Tamrabha, aka: Tāmrābha, Tamra-abha; 4 Definition(s)
Tamrabha means something in Hinduism, Sanskrit. If you want to know the exact meaning, history, etymology or English translation of this term then check out the descriptions on this page. Add your comment or reference to a book if you want to contribute to this summary article.
Purana and Itihasa (epic history)
Tāmrābha (ताम्राभ) is the name of a mountain situated at lake Mānasa and mount Gandhamādana, according to the Varāhapurāṇa chapter 75. The Gandhamādana mountain lies on the eastern side of mount Meru, which is one of the seven mountains located in Jambūdvīpa, ruled over by Āgnīdhra, a grandson of Svāyambhuva Manu, who was created by Brahmā, who was in turn created by Nārāyaṇa, the unknowable all-pervasive primordial being.Source: Wisdom Library: Varāha-purāṇaSource: Cologne Digital Sanskrit Dictionaries: The Purana Index
The Purana (पुराण, purāṇas) refers to Sanskrit literature preserving ancient India’s vast cultural history, including historical legends, religious ceremonies, various arts and sciences. The eighteen mahapuranas total over 400,000 shlokas (metrical couplets) and date to at least several centuries BCE.
Languages of India and abroad
Tāmrābha (ताम्राभ).—red sandal (raktacandana).
Derivable forms: tāmrābham (ताम्राभम्).
Tāmrābha is a Sanskrit compound consisting of the terms tāmra and ābha (आभ).Source: DDSA: The practical Sanskrit-English dictionary
(-bhaṃ) Red sandal wood.

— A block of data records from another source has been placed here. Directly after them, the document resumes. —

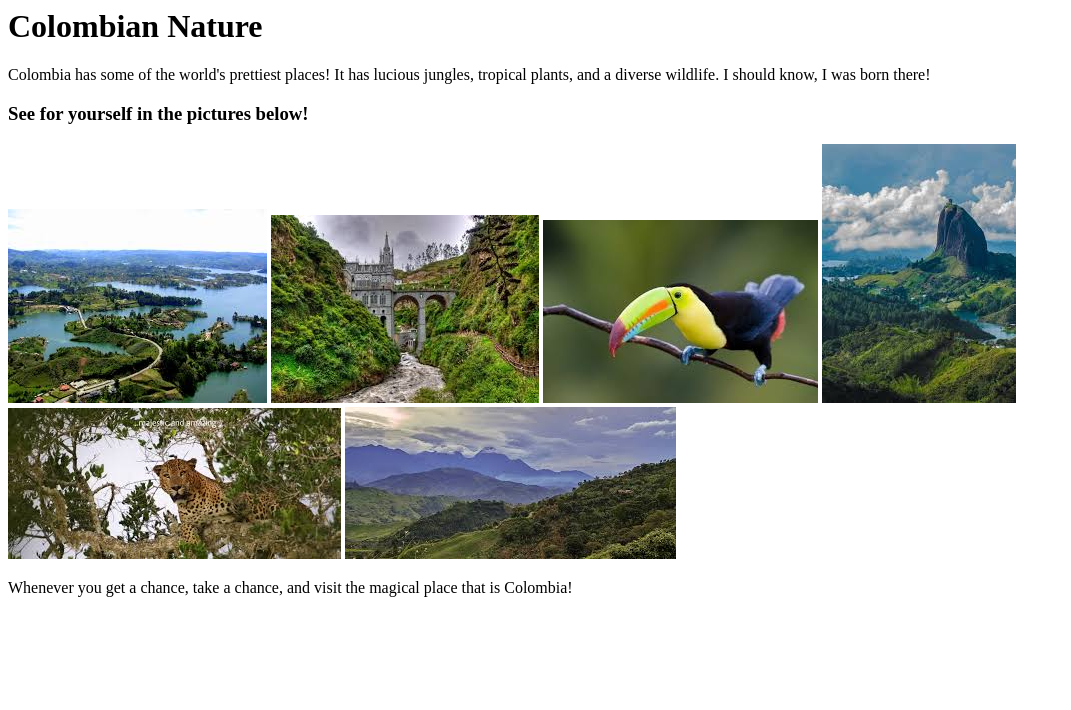
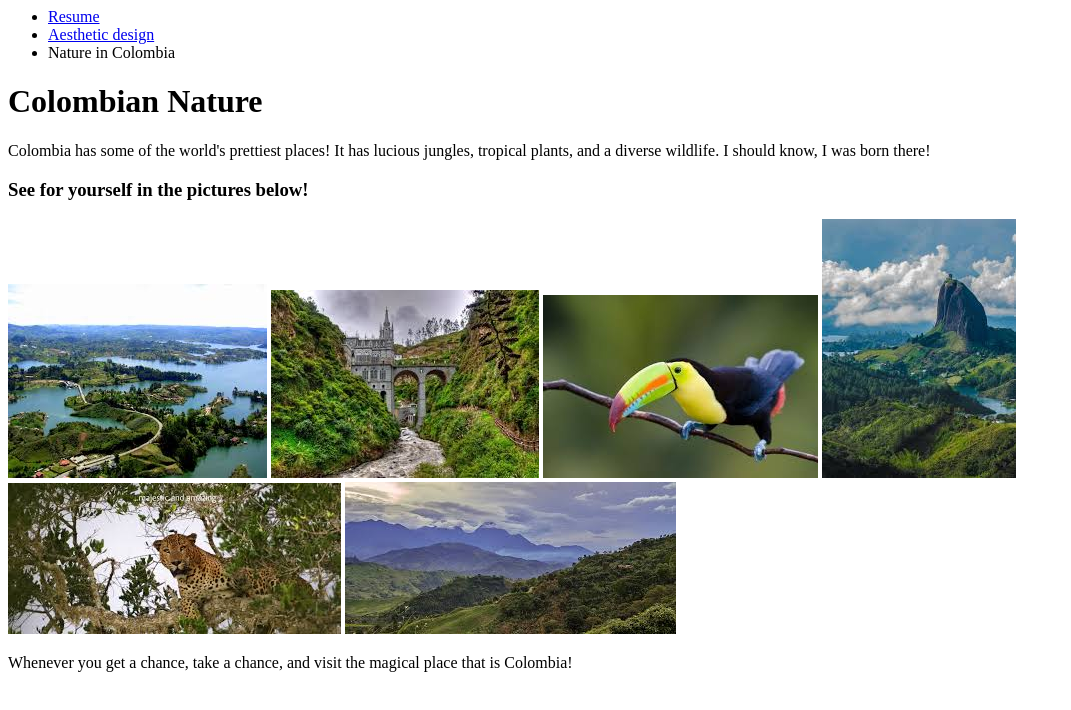
Before and after one commit to camilo-cortes/Project-1, a plain HTML site: page photography.html in a window 1280 px wide. Shown: the whole page, without its empty margins (0-1071 px from the left). Drawn offline with Linux system fonts and the light colour scheme.

Commit message:
Changed navigation UI
made links more transparent

```diff
--- a/photography.html
+++ b/photography.html
@@ -7,6 +7,11 @@
   <title>Nature in Colombia</title>
 </head>
 <body>
+	<ul>
+	<li><a href="index.html">Resume</a></li>
+	<li><a href="aesthetic_design.html">Aesthetic design</a></li>
+	<li>Nature in Colombia</li>
+  </ul>
 	<h1>Colombian Nature</h1>
 	<p>Colombia has some of the world's prettiest places! It has lucious jungles, tropical plants, and a diverse wildlife. I should know, I was born there!</p>
 	<h3>See for yourself in the pictures below!</h3>
```
Also changed, not shown: aesthetic_design.html (+5 -0 lines), index.html (+1 -1 lines).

E. tāmra copper, and resembling. tāmrasya ābhā iva ābhā yasya . raktacandane .Source: Cologne Digital Sanskrit Dictionaries: Shabda-Sagara Sanskrit-English Dictionary
Sanskrit, also spelled संस्कृतम् (saṃskṛtam), is an ancient language of India commonly seen as the grandmother of the Indo-European language family. Closely allied with Prakrit and Pali, Sanskrit is more exhaustive in both grammar and terms and has the most extensive collection of literature in the world, greatly surpassing its sister-languages Greek and Latin.
Search found 169 related definition(s) that might help you understand this better. Below you will find the 15 most relevant articles:
Amitābha (अमिताभ) is the name of the Buddha of the Sukhāvatī universe according to the 2nd cent...
Tāmrā (ताम्रा) is another name for Tāmravallī, a medicinal plant possibly identified with Phyll...
Tāmraparnī (ताम्रपर्नी) is the name of a river and it issues from the Malaya mountain called th...
Ābhā (आभा).—f. (-bhā) 1. Light. 2. Splendour. 3. Beauty. E. āṅ before bhā to shine, aṅ and ṭāp ...
Tāmralipta (ताम्रलिप्त).—A King in ancient Bhārata. Sahadeva during his victory march conquered...
Tāmrapatra (ताम्रपत्र).—n. (-traṃ) A plate of copper. m. (-traḥ) A potherb: see jīva. E. tāmra,...
Tāmracūḍā (ताम्रचूडा).—A female follower of Subrahmaṇya. (Śloka 18, Chapter 46, Anuśāsana Parva...
Malābha (मलाभ).—a. dirty-looking. Malābha is a Sanskrit compound consisting of the terms mala a...
Apramāṇābha (अप्रमाणाभ).—m. pl. (= Pali appa°), of limitless splendor, n. of one (usually the 2...
Tāmrapaṭṭa (ताम्रपट्ट).—n. (-ṭṭaṃ) A copper-plate, such as Hindu grants of land, &c. are fr...
Tāmrākṣa (ताम्राक्ष).—mfn. (-kṣaḥ-kṣī-kṣaṃ) Red-eyed. m. (-kṣaḥ) The Koil or Kokila, the Indian...
Kukkuṭābha (कुक्कुटाभ).—m. (-bhaḥ) A kind of snake, compared to a fowl, in some respects, perha...
Tālakābha (तालकाभ).—adj. mfn. (-bhaḥ-bhā-bhaṃ) Green. m. (-bhaḥ) Green, the colour. E. tālaka y...
Cillābha (चिल्लाभ).—m. (-bhaḥ) A petty thief, a shoplifter, a pick-pocket, &c. E. cilla kit...
Acirābhā (अचिराभा).—f. (bhāḥ) Lightning. E. acira as above, and bhā light, with āṅa prefixed.
No search results for Tamrabha, Tāmrābha or Tamra-abha in any book or story.